I still fantasize about being a mother.  I know that my body will never make me a mother.  I mean, I still have no signs of menopause, so, perhaps, with lots of medical help, I could achieve pregnancy.  But I doubt that my body would carry to term.  And I highly doubt any doctor would agree to put me through the mental trauma it would take to inseminate me or risk what a pregnancy would do to my health.

The truth is that I still fantasize about being a mother through foster care.  I know that I cannot be a mother of a baby or any child who would need to be picked up or carried.  I am too weak for that now.  I mean, I am really only able to do so with Amos because of 1) his weight and 2) his preference for being up on my shoulders.  I am fairly certain it would be impossible to put a baby up on my shoulders or any young child weighing 22 pounds or less.

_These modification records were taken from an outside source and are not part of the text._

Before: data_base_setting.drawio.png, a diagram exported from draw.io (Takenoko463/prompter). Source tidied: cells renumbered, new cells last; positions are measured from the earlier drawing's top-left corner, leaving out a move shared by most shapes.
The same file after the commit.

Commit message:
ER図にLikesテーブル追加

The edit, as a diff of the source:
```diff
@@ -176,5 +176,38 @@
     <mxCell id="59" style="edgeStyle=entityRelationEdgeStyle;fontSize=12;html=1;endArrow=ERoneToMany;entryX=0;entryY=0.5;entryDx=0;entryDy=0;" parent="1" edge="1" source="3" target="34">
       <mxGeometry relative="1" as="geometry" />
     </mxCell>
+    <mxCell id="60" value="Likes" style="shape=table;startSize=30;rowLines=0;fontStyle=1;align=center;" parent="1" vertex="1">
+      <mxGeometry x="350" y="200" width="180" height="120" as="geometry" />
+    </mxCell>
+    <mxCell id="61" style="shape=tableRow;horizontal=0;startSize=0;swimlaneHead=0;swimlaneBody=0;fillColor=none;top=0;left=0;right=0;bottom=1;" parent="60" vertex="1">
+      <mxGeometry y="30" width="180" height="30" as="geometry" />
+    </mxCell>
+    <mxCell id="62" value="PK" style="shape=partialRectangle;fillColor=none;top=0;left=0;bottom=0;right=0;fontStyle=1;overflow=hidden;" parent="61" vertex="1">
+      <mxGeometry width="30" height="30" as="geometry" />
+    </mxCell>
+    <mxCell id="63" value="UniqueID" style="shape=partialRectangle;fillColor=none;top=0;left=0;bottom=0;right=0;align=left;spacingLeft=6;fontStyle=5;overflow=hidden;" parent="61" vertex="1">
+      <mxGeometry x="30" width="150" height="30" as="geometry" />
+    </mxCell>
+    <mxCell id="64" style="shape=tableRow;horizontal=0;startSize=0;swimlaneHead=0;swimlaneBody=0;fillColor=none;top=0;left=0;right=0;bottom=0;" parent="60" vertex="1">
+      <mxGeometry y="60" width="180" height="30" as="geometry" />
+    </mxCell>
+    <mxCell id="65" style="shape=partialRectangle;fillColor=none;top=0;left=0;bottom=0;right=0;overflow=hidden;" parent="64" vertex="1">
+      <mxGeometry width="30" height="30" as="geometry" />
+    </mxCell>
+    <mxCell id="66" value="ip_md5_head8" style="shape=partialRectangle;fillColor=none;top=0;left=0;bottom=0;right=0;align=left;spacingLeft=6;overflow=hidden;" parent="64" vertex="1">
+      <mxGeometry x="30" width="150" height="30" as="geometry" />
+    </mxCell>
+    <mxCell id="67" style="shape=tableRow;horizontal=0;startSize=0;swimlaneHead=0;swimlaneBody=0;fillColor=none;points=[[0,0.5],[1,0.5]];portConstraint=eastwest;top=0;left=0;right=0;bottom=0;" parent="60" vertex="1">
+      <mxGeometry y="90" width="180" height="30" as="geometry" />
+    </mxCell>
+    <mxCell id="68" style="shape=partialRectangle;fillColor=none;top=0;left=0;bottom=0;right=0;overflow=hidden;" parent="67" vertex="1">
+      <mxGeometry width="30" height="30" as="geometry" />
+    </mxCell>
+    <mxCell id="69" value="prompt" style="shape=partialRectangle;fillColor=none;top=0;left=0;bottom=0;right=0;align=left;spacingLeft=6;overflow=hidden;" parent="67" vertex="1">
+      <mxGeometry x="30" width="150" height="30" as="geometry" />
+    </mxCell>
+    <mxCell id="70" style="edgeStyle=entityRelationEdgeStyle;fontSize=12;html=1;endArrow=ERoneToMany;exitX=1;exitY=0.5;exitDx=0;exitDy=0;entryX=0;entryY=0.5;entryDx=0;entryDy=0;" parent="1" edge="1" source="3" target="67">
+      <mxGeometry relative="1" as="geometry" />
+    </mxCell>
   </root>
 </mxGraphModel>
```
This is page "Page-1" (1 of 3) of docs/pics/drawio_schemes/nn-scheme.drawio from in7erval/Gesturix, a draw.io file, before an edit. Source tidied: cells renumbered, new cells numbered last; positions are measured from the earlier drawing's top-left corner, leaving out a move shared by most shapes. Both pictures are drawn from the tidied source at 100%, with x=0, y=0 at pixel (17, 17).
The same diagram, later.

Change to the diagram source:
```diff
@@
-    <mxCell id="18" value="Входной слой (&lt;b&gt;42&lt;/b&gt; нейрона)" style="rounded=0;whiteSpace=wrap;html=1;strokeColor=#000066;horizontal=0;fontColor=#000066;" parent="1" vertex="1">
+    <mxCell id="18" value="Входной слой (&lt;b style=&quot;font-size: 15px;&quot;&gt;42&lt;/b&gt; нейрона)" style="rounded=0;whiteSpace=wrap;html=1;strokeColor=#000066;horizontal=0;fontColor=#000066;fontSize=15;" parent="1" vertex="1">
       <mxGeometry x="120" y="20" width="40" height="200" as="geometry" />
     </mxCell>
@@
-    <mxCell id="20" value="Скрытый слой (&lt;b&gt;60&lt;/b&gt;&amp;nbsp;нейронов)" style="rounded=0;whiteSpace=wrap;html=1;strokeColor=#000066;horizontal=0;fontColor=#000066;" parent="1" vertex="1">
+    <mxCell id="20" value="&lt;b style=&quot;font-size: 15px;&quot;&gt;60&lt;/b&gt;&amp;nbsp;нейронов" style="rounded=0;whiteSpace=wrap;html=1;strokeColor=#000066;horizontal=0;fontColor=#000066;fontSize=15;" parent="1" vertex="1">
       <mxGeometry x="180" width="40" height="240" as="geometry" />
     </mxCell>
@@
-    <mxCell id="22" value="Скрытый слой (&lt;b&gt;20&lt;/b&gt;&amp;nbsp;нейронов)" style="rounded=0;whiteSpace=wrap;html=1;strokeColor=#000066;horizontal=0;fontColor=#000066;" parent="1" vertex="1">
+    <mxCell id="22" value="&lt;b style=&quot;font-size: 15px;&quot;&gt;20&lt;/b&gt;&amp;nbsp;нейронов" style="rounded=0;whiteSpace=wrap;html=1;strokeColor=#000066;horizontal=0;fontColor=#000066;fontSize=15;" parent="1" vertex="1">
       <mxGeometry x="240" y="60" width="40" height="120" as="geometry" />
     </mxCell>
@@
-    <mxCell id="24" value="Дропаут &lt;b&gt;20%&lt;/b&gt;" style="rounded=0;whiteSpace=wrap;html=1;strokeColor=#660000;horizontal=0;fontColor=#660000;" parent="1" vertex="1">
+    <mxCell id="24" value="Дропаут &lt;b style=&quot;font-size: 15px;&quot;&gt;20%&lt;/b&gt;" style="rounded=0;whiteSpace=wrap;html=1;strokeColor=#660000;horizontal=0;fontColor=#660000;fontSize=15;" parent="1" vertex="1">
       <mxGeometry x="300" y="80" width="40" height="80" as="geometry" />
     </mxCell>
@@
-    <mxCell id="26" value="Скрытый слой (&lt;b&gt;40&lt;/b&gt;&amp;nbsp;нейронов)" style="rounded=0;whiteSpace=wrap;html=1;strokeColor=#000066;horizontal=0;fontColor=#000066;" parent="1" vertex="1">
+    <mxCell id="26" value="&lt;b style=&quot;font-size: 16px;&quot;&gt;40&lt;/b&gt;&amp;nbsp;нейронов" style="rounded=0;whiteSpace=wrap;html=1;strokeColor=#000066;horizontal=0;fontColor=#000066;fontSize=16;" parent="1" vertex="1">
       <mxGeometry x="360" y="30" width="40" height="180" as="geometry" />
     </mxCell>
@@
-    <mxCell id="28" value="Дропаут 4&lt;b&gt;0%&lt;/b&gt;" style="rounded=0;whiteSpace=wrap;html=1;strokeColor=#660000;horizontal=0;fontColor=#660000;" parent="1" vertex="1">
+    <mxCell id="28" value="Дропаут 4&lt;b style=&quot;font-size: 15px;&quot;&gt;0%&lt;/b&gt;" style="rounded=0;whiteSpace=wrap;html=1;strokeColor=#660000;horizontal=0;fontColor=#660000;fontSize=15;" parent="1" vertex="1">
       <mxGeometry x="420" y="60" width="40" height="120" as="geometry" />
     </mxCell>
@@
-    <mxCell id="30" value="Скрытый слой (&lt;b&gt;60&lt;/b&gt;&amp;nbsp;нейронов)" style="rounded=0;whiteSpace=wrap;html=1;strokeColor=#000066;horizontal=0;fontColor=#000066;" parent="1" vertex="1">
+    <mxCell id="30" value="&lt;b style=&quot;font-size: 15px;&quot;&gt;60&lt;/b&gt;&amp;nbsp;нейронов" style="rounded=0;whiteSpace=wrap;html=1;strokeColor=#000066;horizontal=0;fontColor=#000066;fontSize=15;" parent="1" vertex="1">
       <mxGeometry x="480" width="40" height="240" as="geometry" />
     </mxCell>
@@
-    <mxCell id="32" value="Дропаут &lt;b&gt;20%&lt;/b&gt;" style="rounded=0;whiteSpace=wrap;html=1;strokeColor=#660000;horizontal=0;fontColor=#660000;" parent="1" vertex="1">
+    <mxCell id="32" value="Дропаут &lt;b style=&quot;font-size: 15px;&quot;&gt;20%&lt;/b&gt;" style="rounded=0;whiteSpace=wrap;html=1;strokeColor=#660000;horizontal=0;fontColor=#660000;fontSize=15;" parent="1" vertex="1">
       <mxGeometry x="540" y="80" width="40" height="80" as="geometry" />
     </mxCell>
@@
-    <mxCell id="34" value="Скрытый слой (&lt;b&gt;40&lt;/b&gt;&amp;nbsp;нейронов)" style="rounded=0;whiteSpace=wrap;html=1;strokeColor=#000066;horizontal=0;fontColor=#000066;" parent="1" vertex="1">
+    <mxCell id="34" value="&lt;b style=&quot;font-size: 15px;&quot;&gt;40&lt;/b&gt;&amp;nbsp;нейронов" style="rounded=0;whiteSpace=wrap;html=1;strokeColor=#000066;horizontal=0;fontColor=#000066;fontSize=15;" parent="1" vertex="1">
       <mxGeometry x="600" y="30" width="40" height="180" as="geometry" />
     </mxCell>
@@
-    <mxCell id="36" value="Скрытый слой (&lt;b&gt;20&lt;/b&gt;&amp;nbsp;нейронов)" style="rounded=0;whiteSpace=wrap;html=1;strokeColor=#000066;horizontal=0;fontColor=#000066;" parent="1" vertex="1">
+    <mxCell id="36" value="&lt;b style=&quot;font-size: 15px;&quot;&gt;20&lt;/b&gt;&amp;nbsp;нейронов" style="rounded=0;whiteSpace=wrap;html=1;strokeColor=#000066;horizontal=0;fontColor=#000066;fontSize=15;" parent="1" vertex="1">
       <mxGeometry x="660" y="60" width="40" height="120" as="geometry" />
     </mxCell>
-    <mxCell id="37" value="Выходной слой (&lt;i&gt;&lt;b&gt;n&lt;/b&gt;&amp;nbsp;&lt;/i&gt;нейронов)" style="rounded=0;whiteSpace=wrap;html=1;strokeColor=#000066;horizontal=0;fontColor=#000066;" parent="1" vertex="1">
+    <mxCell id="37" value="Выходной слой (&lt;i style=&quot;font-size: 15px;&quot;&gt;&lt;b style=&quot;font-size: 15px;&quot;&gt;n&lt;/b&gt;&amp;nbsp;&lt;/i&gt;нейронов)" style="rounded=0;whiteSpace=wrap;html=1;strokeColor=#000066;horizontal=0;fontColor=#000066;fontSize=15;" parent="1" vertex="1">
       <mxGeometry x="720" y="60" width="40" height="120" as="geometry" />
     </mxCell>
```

And then there is the whole fainting and nausea and pain situation.  I need to be a foster mother whose charges are able to clothe, feed, and even get themselves to school in a pinch, rather than need 24/7 care.  I need charges who need a place of safety and a freezer full of mason jar meals.  I need charges who are still in need of parenting, but who are testing the waters of independence.  Basically, I need teenagers to mother.

But no one in his/her right mind is going to put a foster child, even a teenager, in the house of a chronically ill person.  All those fantasies aside, I am never going to be a mother.  For many women, that is a devastating realization, married or single.  For me, it is the death of a hope I have harbored most of my life:  the hope of the kind of family I long for, the hope of a chance to do things right.

I try to tell me sister more frequently now that her mothering is a marvel.  She loves her children fiercely and is affectionate with them.  She is proud of them and tells them so.  She goes to school and sporting events.  Although a single, working mother, she tries to be involved in schooling and sporting even if in small ways.  She takes time off of work just to be with them, not because she has to do so.  She thinks of her children often and lets them know that.

To me, it speaks VOLUMES to me that both of my sister's teenage sons will talk to her about their struggles, even if getting there with the one with autism can take longer.  And it is unfathomable to me that she continues to reach out to and try to help her adult daughter, a daughter who has yet to take responsibility of her own life and often wounds my sister in what many would say are unforgivable ways. To me, my sister is selfless in her mothering, even if some of her family say that she holds her boys too closely and I wish for her boys to have a few more experiences than they do.

I know that my family has strong feelings about my sister as a mother, but she has not been supported as such, respected as such.  How difficult that must have been for her all of these years! Nor did she have a strong parenting experience herself.  In short, my sister mothers in a way she was not mothered.  She got the chance to have the kind of family she wanted.

I never will.
I will never be a mother.

How does that make me feel?  I have not a clue.  I know that it was a powerful emotion(s).  I know that that my emotion(s) came from a place of grief, at least.  And I know that my emotion(s) was too much for me.

But I remained present in that grief.
For two minutes.